The Critics Say....
"Anna Lamadrid plays naive Lizette in one of the funniest performances ever played on a theater stage....Lamadrid's performance was a standout...plays her role perfectly as the sassy yet vulnerable Lizette and had the audience waiting for her next scene on stage again.
-Dicover Hollywood Magazine (Fixed)
Ultimately, however, it is Lamadrid as the loose-lipped Betty 3 who, bitten by the theater bug, keeps the laughs coming and steals the show.”
-Stage Raw (Collective Rage: A Play in 5 Boop)
Fixed by Boni Alvarez - LA TIMES Critic's Choice
"...extraordinary cast — every performer filling a role to a T...Anna Lamadrid...contributing vivid texture to the secondary plots.
"Anna Lamadrid plays naive Lizette in one of the funniest performances ever played on a theater stage....Lamadrid's performance was a standout. Lamadrid plays her role perfectly as the sassy yet vulnerable Lizette and had the audience waiting for her next scene on stage again.
-Discover Hollywood Magazine
" Lizette (the deliciously quirky Lamadrid once again proving herself one of the year’s brightest discoveries)..."
Collective Rage: A Play in 5 Boops by Jen Silverman
*Ovation Recommended | View Trailer
"Ultimately, however, it is Lamadrid as the loose-lipped Betty 3 who, bitten by the theater bug, keeps the laughs coming and steals the show.”
"Collective Rage is delirious entertainment, which is also purposefully benign and fundamentally human. Anna Lamadrid is a delightful diva in a fierce performance."
-South Pasadena Review
"As for the fabulosa Lamadrid, Betty 3 might first come across your stereotypical “hot tamale,”
but her effervescent joie de vivre is infectious..."
Interviewed in Feminist Crush - a feminist podcast exploring art and activism. Listen here
The Motherfucker with the Hat by Stephen Adly Guirgis
*2016 Gregory Award Nominee
“The cast manages some wonderful and stirring moments. Lamadrid takes on his addicted girlfriend with glee and sinks her teeth into the role without ever going to a stereotype. .”
–Jay Irwin, Broadway World Seattle. Read full review
“Lamadrid does some lovely understated acting, almost flatly delivering her lines, in a way that totally avoids what could have devolved into over-acting.”
–Myriam Gordon, Myriam's Theatre Musings. Read full review
“...you can go ahead and grab your oven mitts if you care to handle the crazy Puerto Rican fireworks factory that is Anna Lamadrid's 'Veronica'..”
–Rich Hobby, DO206. Read full review
The San Patricios by Jose Cruz Gonzalez

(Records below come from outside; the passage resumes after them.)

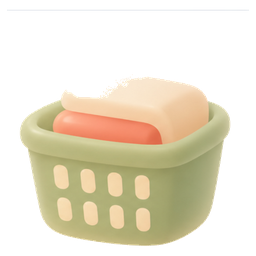
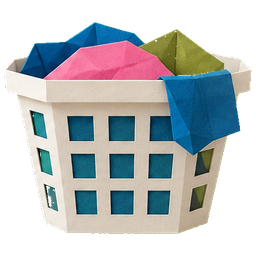
DA papier appliquée à toute l'app (décision Jeanne 5 nov : le deuxième test) : palette gris-violet / blanc cassé / carmin / vert citron, prune la nuit ; décor papier comme pièce ; Mochi en image papier par défaut ; icônes lot 1 en papier découpé ; Balance via MochiImage

diff --git a/src/theme-v3.js b/src/theme-v3.js
@@ -8,13 +8,14 @@ import AsyncStorage from '@react-native-async-storage/async-storage';
 
 const JOUR = {
   night: false,
-  bg: '#F7F2E9', ink: '#2B2420', muted: '#9A8F84', line: 'rgba(43,36,32,0.10)', seg: 'rgba(43,36,32,0.08)', accent: '#E0725C', ok: '#7E9463',
-  scene: { wall: '#F2E4D0', floor: '#DCC2A3', window: '#DCEAF0', hill: '#A9C49A', sofa: '#E29C80', cushion: '#F3CDB6', plant: '#7FA574', pot: '#C7784F', rug: '#E7CDB0', lamp: '#F7DFA8', lampOn: false, frame: '#D7B68F', shelf: '#CFB08C', book1: '#C7784F', book2: '#7FA574', vase: '#EAD6BC', stool: '#CFB08C', curtain: '#E7B9A2', shadow: 'rgba(43,36,32,0.10)', sun: '#F7DFA8', moon: null, stars: false }, // plus chaud et plus franc (retour Jeanne 4 nov 2026 : « un peu triste »)
+  // DA papier (décision Jeanne 5 nov 2026) : gris-violet mat, blanc cassé, carmin, vert citron
+  bg: '#4E4660', ink: '#F4EFE8', muted: '#B8AFC4', line: 'rgba(244,239,232,0.16)', seg: 'rgba(244,239,232,0.16)', accent: '#D9483E', ok: '#BFD94A',
+  scene: { wall: '#4E4660', floor: '#5A5068', window: '#DCEAF0', hill: '#A9C49A', sofa: '#E29C80', cushion: '#F3CDB6', plant: '#7FA574', pot: '#C7784F', rug: '#E7CDB0', lamp: '#F7DFA8', lampOn: false, frame: '#D7B68F', shelf: '#CFB08C', book1: '#C7784F', book2: '#7FA574', vase: '#EAD6BC', stool: '#CFB08C', curtain: '#E7B9A2', shadow: 'rgba(43,36,32,0.10)', sun: '#F7DFA8', moon: null, stars: false }, // plus chaud et plus franc (retour Jeanne 4 nov 2026 : « un peu triste »)
 };
 const NUIT = { // bleu marine, pas noir (retour Jeanne 4 nov 2026 : « fond noir trop foncé, pas très lisible »)
   night: true,
-  bg: '#141B30', ink: '#F2F0EB', muted: '#8E95AD', line: 'rgba(242,240,235,0.14)', seg: 'rgba(242,240,235,0.14)', accent: '#F08A78', ok: '#9DB894',
-  scene: { wall: '#1B2440', floor: '#243052', window: '#17224A', hill: '#2B4A46', sofa: '#4E4250', cushion: '#60525A', plant: '#35584A', pot: '#6E4B38', rug: '#2B3758', lamp: '#F2C878', lampOn: true, frame: '#33405F', shelf: '#3A4668', book1: '#6E4B38', book2: '#35584A', vase: '#4A4048', stool: '#46425A', curtain: '#4A3A52', shadow: 'rgba(0,0,0,0.45)', sun: null, moon: '#F2F0EB', stars: true },
+  bg: '#2E2140', ink: '#F4EFE8', muted: '#A89BB8', line: 'rgba(244,239,232,0.14)', seg: 'rgba(244,239,232,0.14)', accent: '#E05A50', ok: '#BFD94A',
+  scene: { wall: '#2E2140', floor: '#3A2C4A', window: '#17224A', hill: '#2B4A46', sofa: '#4E4250', cushion: '#60525A', plant: '#35584A', pot: '#6E4B38', rug: '#2B3758', lamp: '#F2C878', lampOn: true, frame: '#33405F', shelf: '#3A4668', book1: '#6E4B38', book2: '#35584A', vase: '#4A4048', stool: '#46425A', curtain: '#4A3A52', shadow: 'rgba(0,0,0,0.45)', sun: null, moon: '#F2F0EB', stars: true },
 };
 export const TOKENS = { jour: JOUR, nuit: NUIT };
 // typo de l'instrument : étiquettes en phrase normale, chiffres tabulaires, pas de capitales espacées

diff --git a/src/components/mochi-img.js b/src/components/mochi-img.js
@@ -6,6 +6,10 @@ import { Image, Pressable } from 'react-native';
 import Animated, { useSharedValue, useAnimatedStyle, withRepeat, withTiming, withSpring, withSequence, withDelay, Easing } from 'react-native-reanimated';
 
 export const MOCHI_RATIO = 191 / 235; // hauteur / largeur du canevas
+// DA papier (5 nov 2026) : une seule image de Mochi pour l'instant (assets/mochi/papier.png, 512 × 433) ; les humeurs et
+// inclinaisons reviendront avec une planche dans cette matière. `source` explicite reste prioritaire.
+const PAPIER = require('../../assets/mochi/papier.png');
+export const PAPIER_RATIO = 433 / 512;
 const FRAMES = { // pas de « + » ni de « - » dans les noms : Metro ne résout pas ces fichiers
   '-3': require('../../assets/mochi/leanm3.png'), '-2': require('../../assets/mochi/leanm2.png'), '-1': require('../../assets/mochi/leanm1.png'),
   '0': require('../../assets/mochi/leanp0.png'),
@@ -21,7 +25,8 @@ export const frameFor = (lean, mood) => (mood && MOODS[mood]) || FRAMES[String(M
 export function MochiImage({ size = 140, lean = 0, mood, style, source }) {
   // humeur ≠ content : le cadre de face, incliné par rotation (les inclinaisons dessinées n'existent qu'avec le sourire)
   const tilt = mood && MOODS[mood] ? [{ rotate: `${(lean || 0) * 8}deg` }] : [];
-  return <Image source={source || frameFor(lean, mood)} style={[{ width: size, height: size * MOCHI_RATIO, transform: tilt }, style]} resizeMode="contain" accessibilityIgnoresInvertColors />;
+  const src = source || PAPIER; const ratio = source ? MOCHI_RATIO : PAPIER_RATIO;
+  return <Image source={src} style={[{ width: size, height: size * ratio, transform: tilt }, style]} resizeMode="contain" accessibilityIgnoresInvertColors />;
 }
 
 // réaction partagée : une coche n'importe où → secousse

diff --git a/app/(tabs)/balance.js b/app/(tabs)/balance.js
@@ -7,7 +7,7 @@ import { SafeAreaView } from 'react-native-safe-area-context';
 import { CountUp } from '../../src/components/motion';
 import { Label, Num, Hair } from '../../src/components/mochi/gauges';
 import { useTokens, type, layout } from '../../src/theme-v3';
-import { frameFor, MOCHI_RATIO } from '../../src/components/mochi-img';
+import { MochiImage } from '../../src/components/mochi-img';
 import { members, me, partner, taskById, fmtMin } from '../../src/demo';
 import { shares, balanceState, weekInfo, malusItems, dayMinutes } from '../../src/demo-balance';
 import { missionDone, occStore, weekDays } from '../../src/demo-core';
@@ -97,7 +97,7 @@ export default function Balance() {
 
           {/* Mochi penche vers qui porte plus */}
           <Pressable onPress={() => router.push('/balance-detail')} style={{ paddingHorizontal: X, paddingTop: 18 * A, flexDirection: 'row', alignItems: 'center', gap: 16 }}>
-            <Image source={frameFor(lean, mood)} style={{ width: 64, height: 64 * MOCHI_RATIO, transform: [{ rotate: `${(lean || 0) * 8}deg` }] }} resizeMode="contain" />
+            <MochiImage size={64} lean={lean} mood={mood} />
             <Text style={[type.sub, { color: T.ink, flex: 1 }]}>{stateLabel}</Text>
           </Pressable>
 

diff --git a/src/components/mochi/scene.js b/src/components/mochi/scene.js
@@ -65,6 +65,7 @@ export function Scene({ T, stage = 'mini', mood, lvl = 1, away = false, height =
     <View style={{ height: hh, backgroundColor: c.wall, overflow: 'hidden' }}>
       {backdrop ? <Image source={backdrop} style={{ position: 'absolute', left: 0, right: 0, top: 0, bottom: 0, width: '100%', height: '100%' }} resizeMode="cover" accessibilityIgnoresInvertColors /> : null}
       {backdrop ? null : <S l={0} r={0} b={0} h={fl2} c={c.floor} />}
+      {backdrop && night ? <S l={0} r={0} t={0} b={0} c={c.wall} op={0.45} /> : null}
       {/* tapis à plat, sous Mochi */}
       {backdrop ? null : <>
       <Im k="rug" l={SW * 0.28} w={SW * 0.44} b={fl2 - 30} h={44} op={0.95} />

diff --git a/TODO.md b/TODO.md
@@ -380,4 +380,4 @@ Décisions Jeanne (tableau de bord, 4 nov 2026) : coucher du foyer 22 h (migrati
 4 nov 2026 (14 h) — **Suite de la repasse n°1** : (1) plus d'empreintes en balade, jauge et cœurs sans pulsation (fondu), respiration de Mochi discrète (retour « j'aime pas les pulsations ») ; (2) **la pièce pleine dès le jour 1** (`scene.js` refait : ciel + colline dans l'arche, rideau, tapis, table, étagère, cadre ; palier 2 lampe + plante d'étagère, 3 banquette, 4 cadres), palette plus chaude (`theme-v3` scene), micro-mouvements (plante `Sway`, lampe et étoiles `Glow` la nuit), **bande de balade** départ → retour sous la phrase (`WalkBand`, Accueil) ; (3) **nos icônes à la place des emoji** (`src/components/task-icon.js`, ~45 tracés 24 px trait 1,7 ; la colonne `emoji` reste la clé, inconnu → icône générique) sur Accueil, Planning, Balance, Budget, À faire, Jour, Calendrier, Ping, setup, réglages, sélecteur (`emoji-picker.js` rend des icônes) — à comparer avec une version ChatGPT si Jeanne veut plus d'illustration ; (4) **setup** : `SetupHeader` avec « Étape n sur 4 · pourquoi » (`copy.setup.why*`), titre/sous-titre v3, l'œuf (`Egg`) en héros sur identité, dispos, prefs, invite, tâches, dispatch. Vu au simulateur : Accueil jour et nuit (navy, étoiles, lampe), Planning, Profil, identité, dispos. Reste pour Jeanne : repasse n°2. Pas fait : couches de maison par ChatGPT (la pièce en formes plates a été densifiée à la place, à trancher à la repasse), onboarding/paywall en nuit.
 4 nov 2026 (15 h) — **Pictos : décision Jeanne = D + B.** D = images dans la matière de Mochi (ChatGPT, référence `assets/mochi/leanp0.png`) pour tout ce qui se fait (tâches, dépenses, pense-bêtes) ; B = trait 1,9 sur pastille douce pour l'outil (tab bar, réglages, « + », sélecteur). `task-icon.js` : table `IMG` (image si elle existe, sinon trait sur pastille), `keyFor`. **Lot 1 fait** (vaisselle, courses, lessive, ménage, poubelles, calendrier → `assets/icones/`, planche source `assets/icones-test/planche-chatgpt.png`, découpe PIL floodfill seuil 28). **41 icônes en 7 lots** listées avec leurs prompts dans `design/icones/LISTE.md`. ⚠ Le compte ChatGPT de Jeanne est « out of usage » depuis le lot 1 (bouton « Request more usage ») : les lots 2-7 attendent. Conversation ChatGPT « Créer icônes ménagères ». Proto de comparaison : `/proto-pictos?v=a|b|c|d`. Mode nuit du simulateur remis sur Auto (⚠ iky est aussi installée sur le Pro Max et une autre session l'y pilote : deux de mes taps ont atterri dans iky).
 4 nov 2026 (16 h) — **Une seule matière partout** (retour Jeanne : « y a pas le Mochi », « c'est plus la même DNA que les pictos ») : la pièce est maintenant en images ChatGPT dans la matière de Mochi (`assets/maison/` : window, curtain, shelf, table, sofa, lamp, rug, frame, plant + egg, egg-crack, egg-open ; planches sources `planche-chatgpt.png`, `planche-oeuf.png` ; prompts dans `design/icones/MAISON-prompt.md`), posées sur mur et sol plats aux mêmes positions/paliers ; nuit = voile navy 50 % + lune/étoiles/lampe. L'œuf est une image (scène, setup, Duo formé). **Éclosion quand le duo est formé** (deux membres dans le foyer ; correction Jeanne 16 h 30 après un passage par « première mission cochée ») — l'écran Duo formé joue l'éclosion (œuf fêlé 1,4 s → Mochi + bulle) — et `tick()` tourne à l'ouverture de l'Accueil → le foyer de test a éclos (Jour 1 · palier 1). Vu au simulateur : Accueil (Mochi dans sa pièce), moment palier, Duo formé, Identité. ChatGPT a finalement accepté les générations (la limite « out of usage » est partie) : lots 2-7 des icônes à lancer. Reste : `egg-crack`/`egg-open` à jouer dans le moment d'éclosion (pas branché), nuit à revérifier sur la pièce en images.
-5 nov 2026 — **Décision DA après une journée d'essais : on garde la matière de Mochi.** Chronologie : la pièce en meubles découpés (« collage », « tiède ») → décors entiers ChatGPT A calme / B vivant / D soirée (`assets/decor/`) → Jeanne envoie une référence aérographe mate (poupées, papier plié, fond prune) → tests Figma generate_image (`design/tests-aerographe`, `design/tests-mat-papier`, proto `/proto-da2?v=mochi|papier|p1|p2|p3|g`, `assets/proto-da/`) → « trop réaliste », « Mochi ressemble à un bébé », « cringe », puis « c'était la DNA, pas le côté cirque/bébé » → test graphique à plat (`v=g`) → **« je préfère l'ancien »**. Résultat : `Scene` prend par défaut le décor entier B le jour et D la nuit (`assets/maison/decor-jour.png`, `decor-nuit.png`), Mochi posé devant sur le tapis ; les meubles découpés restent disponibles (`backdrop={null}`). Icônes : images matière de Mochi (lot 1) + trait sur pastille en attendant. Les essais papier/aérographe restent dans le repo pour mémoire, à ne pas reprendre. Reste : paliers sur le décor (objets qui apparaissent), bande claire derrière la date/perles sur le décor, lots 2-7 des icônes (ChatGPT « out of usage » par vagues), nuit à vérifier, repasse n°2.
+5 nov 2026 — **Décision DA après une journée d'essais : on garde la matière de Mochi.** Chronologie : la pièce en meubles découpés (« collage », « tiède ») → décors entiers ChatGPT A calme / B vivant / D soirée (`assets/decor/`) → Jeanne envoie une référence aérographe mate (poupées, papier plié, fond prune) → tests Figma generate_image (`design/tests-aerographe`, `design/tests-mat-papier`, proto `/proto-da2?v=mochi|papier|p1|p2|p3|g`, `assets/proto-da/`) → « trop réaliste », « Mochi ressemble à un bébé », « cringe », puis « c'était la DNA, pas le côté cirque/bébé » → test graphique à plat (`v=g`) → « je préfère l'ancien » = **le deuxième test, la DA mat / papier plié** (précision « non, celle-là »). **Résultat (5 nov, soir) : DA papier appliquée à toute l'app** — `theme-v3` JOUR = gris-violet `#4E4660` / blanc cassé / carmin `#D9483E` / vert citron, NUIT = prune `#2E2140` ; `Scene` affiche le décor papier (`assets/maison/decor-jour.png` = `decor-nuit.png` pour l'instant, voile prune la nuit) ; Mochi = `assets/mochi/papier.png` (une seule pose, humeurs/inclinaisons à refaire dans cette matière) via `MochiImage` par défaut ; icônes lot 1 = papier découpé (`assets/icones/`). Les décors doux ChatGPT (A/B/D) restent dans `assets/decor/` pour mémoire. Reste : paliers sur le décor (objets qui apparaissent), bande claire derrière la date/perles sur le décor, lots 2-7 des icônes (ChatGPT « out of usage » par vagues), nuit à vérifier, repasse n°2.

“ Particularly memorable is Anna Lamadrid, who plays Ofelia, a young Mexican woman who defies the wishes of her mother and brother, and takes up arms to defend Mexico. Lamadrid captures the fierce independence of a woman who goes against the pervasive social pressures of her time period.”
–Kyle McCarty, New Times-San Luis Obispo. Read full review
The Myths We Need or How to Begin by Larry Kunofsky
“..actors deliver stellar performances…“The Tomater”, played with moxie by Anna Lamadrid…balances naivete and fragility with nerve and an iron will. The scene where she first arrives is one of the best in the play.”
–Michelle Augello-Page, thehappiestmedium.com. Read full review
“Anna Lamadrid’s turn as the literal first lady, with a fun and vivacious personality, is reminiscent of Twain’s chatty and curious Eve. Lamadrid’s understated sexual power allows the play to maintain a titillating feel..”
–David Marcus, nytheatre.com. Read full review
Enfrascada by Tanya Saracho
Voted one of the Top Ten Off-Off Broadway Shows of 2011 by Paper Magazine
“Anna Lamadrid (Carolina) is clearly part comedienne. Her naturally sweet if somewhat foggy Carolina reminds me of a slightly more fragile Billie Dawn (from Born Yesterday). Not that the role is played for laughs. Lamadrid offers us a real woman, one whose attributes are recognizable and familiar.”
–Alix Cohen, womanaroundtown.com. Read full review
“Anna Lamadrid, a delightfully earnest Carolina.”
–Loren Noveck, nytheatre.com. Read full review
“The cast is unanimously excellent…giving nuance and revealing new layers familiar melodrama types like the upper-middle-class housewife (Carolina).”
–Benjamin Sutton, The L Magazine. Read full review